At its heart, the film is more about dedication and drive than it is about tennis.

And alongside its star trio, the movie’s fourth ‘star’ is Atticus Ross and Trent Reznor’s imaginative original soundtrack, whose inventive and disparate elements act as Wagnerian Leitmotifs in the movie, elucidating aspects of the different characters’ personalities.

Here’s everything you need to know about the soundtrack, which includes Benjamin Britten and Henry Purcell in its line of composer credits.

Watch Zendaya in the Challengers trailer

Who wrote the music for ‘Challengers’ movie?

Challengers is the second film collaboration for the Nine Inch Nails frontmen Reznor and Ross, who previously scored Guadagnino’s Bones and All (2022).

The pair opted for two primary contrasting styles in the Challengers soundtrack. An unlikely pairing: electronic dance music and classical.

The original music in Challengers is Berlin-style techno and electronica. Intense beats evoke the soundworld of a late-night rave – completely at odds with the measured appearance of the characters on the tennis court, but perfectly aligned with their complicated off-court love triangle.

The throbbing beats seem to match the path of the tennis ball as it ricochets around the court.
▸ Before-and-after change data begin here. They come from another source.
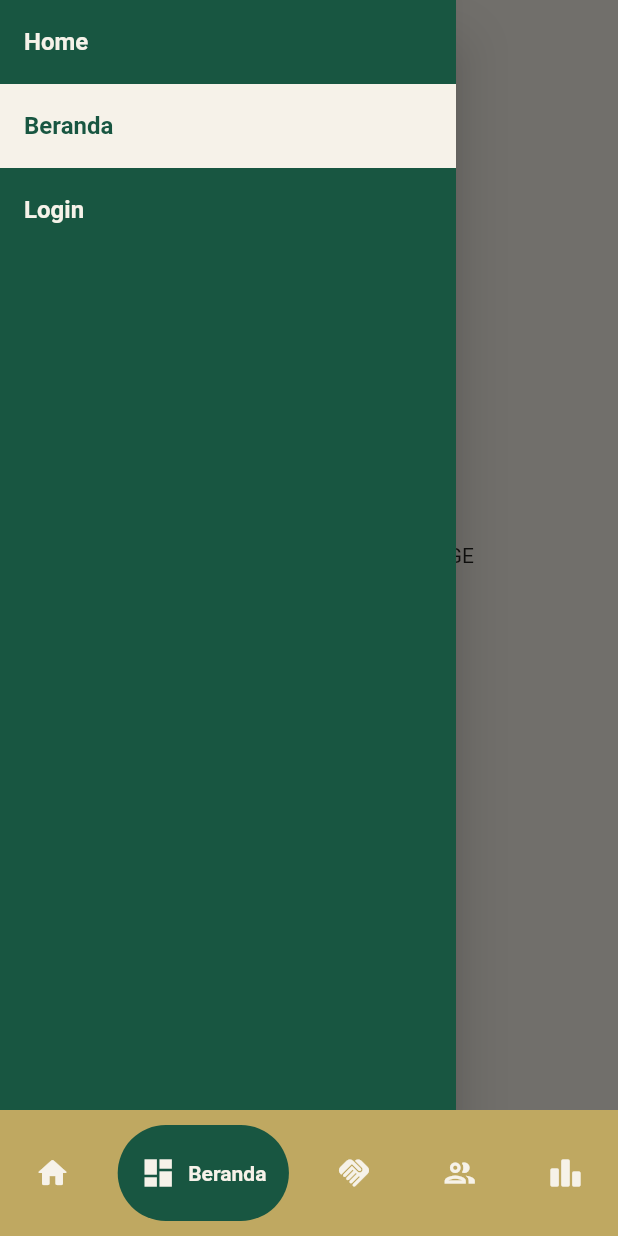
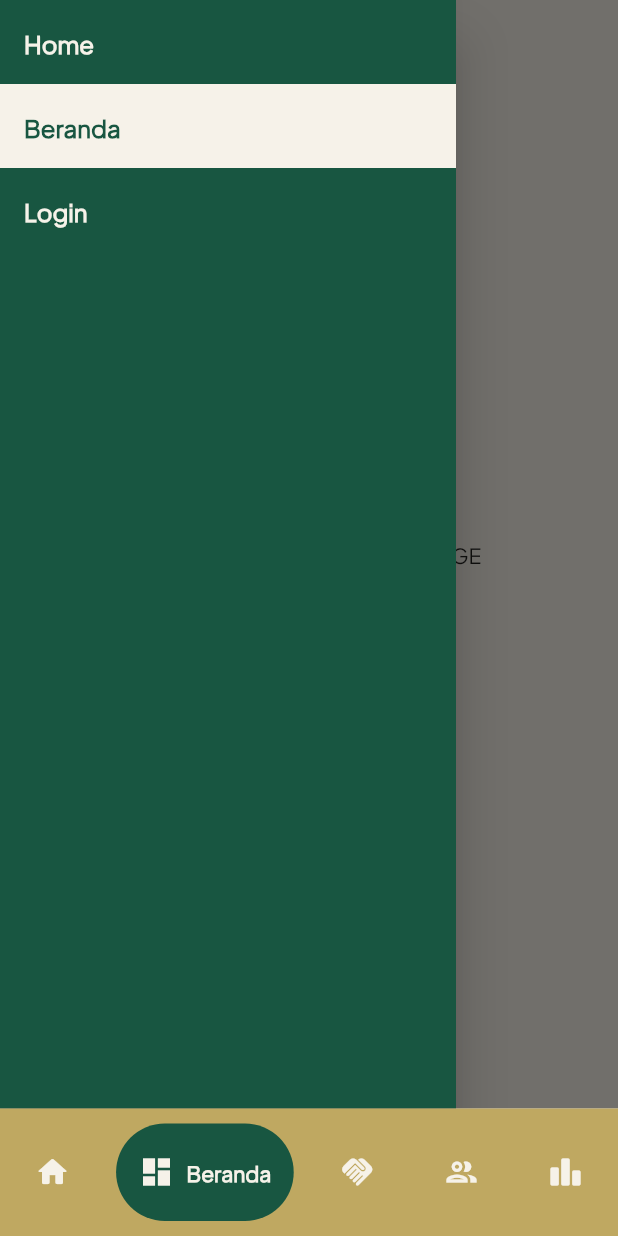
Before and after one commit to D10-PBP/Proyek-Akhir-Semester, a Flutter app: the screen it shows after launch, item 2 of the bottom bar chosen, with the side drawer open, on a phone screen of 412 x 824 dp. Run offline on Flutter 3.47's test engine with Material 2 defaults, Android fonts, the light colour scheme and no system bars; drawn by our look-alikes of google_nav_bar; missing offline and left inert: pbp_django_auth; accounts and stored records are empty.

Commit message:
Add theme

```diff
--- a/lib/main.dart
+++ b/lib/main.dart
@@ -26,18 +26,7 @@ class MyApp extends StatelessWidget {
       ],
       child: MaterialApp(
         title: 'Sayang Dibuang',
-        theme: ThemeData(
-          // This is the theme of your application.
-          //
-          // Try running your application with "flutter run". You'll see the
-          // application has a blue toolbar. Then, without quitting the app, try
-          // changing the primarySwatch below to Colors.green and then invoke
-          // "hot reload" (press "r" in the console where you ran "flutter run",
-          // or simply save your changes to "hot reload" in a Flutter IDE).
-          // Notice that the counter didn't reset back to zero; the application
-          // is not restarted.
-          primarySwatch: Colors.blue,
-        ),
+        theme: ThemeData(primarySwatch: Colors.blue, fontFamily: 'PlusJakarta'),
         home: const MyHomePage(),
       ),
     );
```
Reznor and Ross use electronic dance music as the musical representation of the drive which Patrick Zweig (O’Connor) has in spades, which Art Donaldson (Faist) lacks, and of which Tashi Duncan (Zendaya) has been robbed due to her injury. It comes and goes depending on which character is in focus.

In stark contrast to the driven, relentless EDM, Reznor and Ross use a compilation of British classical music in their soundtrack. The soundtrack features works by Henry Purcell and Benjamin Britten, alongside Scottish and Welsh folk music. The classical music immediately stands out and acts as a musical palate cleanser, giving moments of breathing room amid the almost-suffocating EDM.

The contrast of the acoustic classical music – all of which is vocal – with the surrounding electronic instrumental soundtrack makes it all the more striking. It’s in these moments of sharp contrast where a few key moments in the plot take place. The inherent contrast between the classical and electronic underpins and complements the entire plot of Challengers, which explores the conflict between passion and apathy.

ALISON BALSOM - Sound the Trumpet (Royal Music of Purcell & Handel)

How is classical music used in Challengers?

Warning: plot spoilers ahead

Classical music from around the UK is used to introduce key plot moments in Challengers. The film opens with Purcell’s chorus ‘Sound the Trumpet’ from the English composer’s ode Come, ye sons of art. As the choir sings, the cameras pan to a tennis match: quaint and traditional. The EDM soundtrack quickly undermines this impression.

Later, after a horrific injury seems destined to end her career, Duncan ponders her future prospects to the accompaniment of Britten’s arrangement of the Scottish folk song ‘O waly waly’, whose words ‘The water is wide, I cannot get o’er’ describe the impasse at which she finds herself.

Perhaps the most prominent use of classical music comes during the late-night encounter between Duncan and former partner Zweig, where their affair is soundtracked by Britten’s ‘A New Year Carol’ based on the Welsh folk song ‘Levy-Dew’.

This extra-marital affair is surprising and marks a turning-point in the film’s plot.

Classical music in the Challengers soundtrack is like the ‘eye’ of an otherwise EDM ‘storm’. It can’t be a coincidence that this scene literally takes place in a storm, and that Reznor and Ross chose this particular piece by Britten, with lyrics emphasising the fresh opportunities offered by the new year, to accompany such a momentous renewal of an old relationship.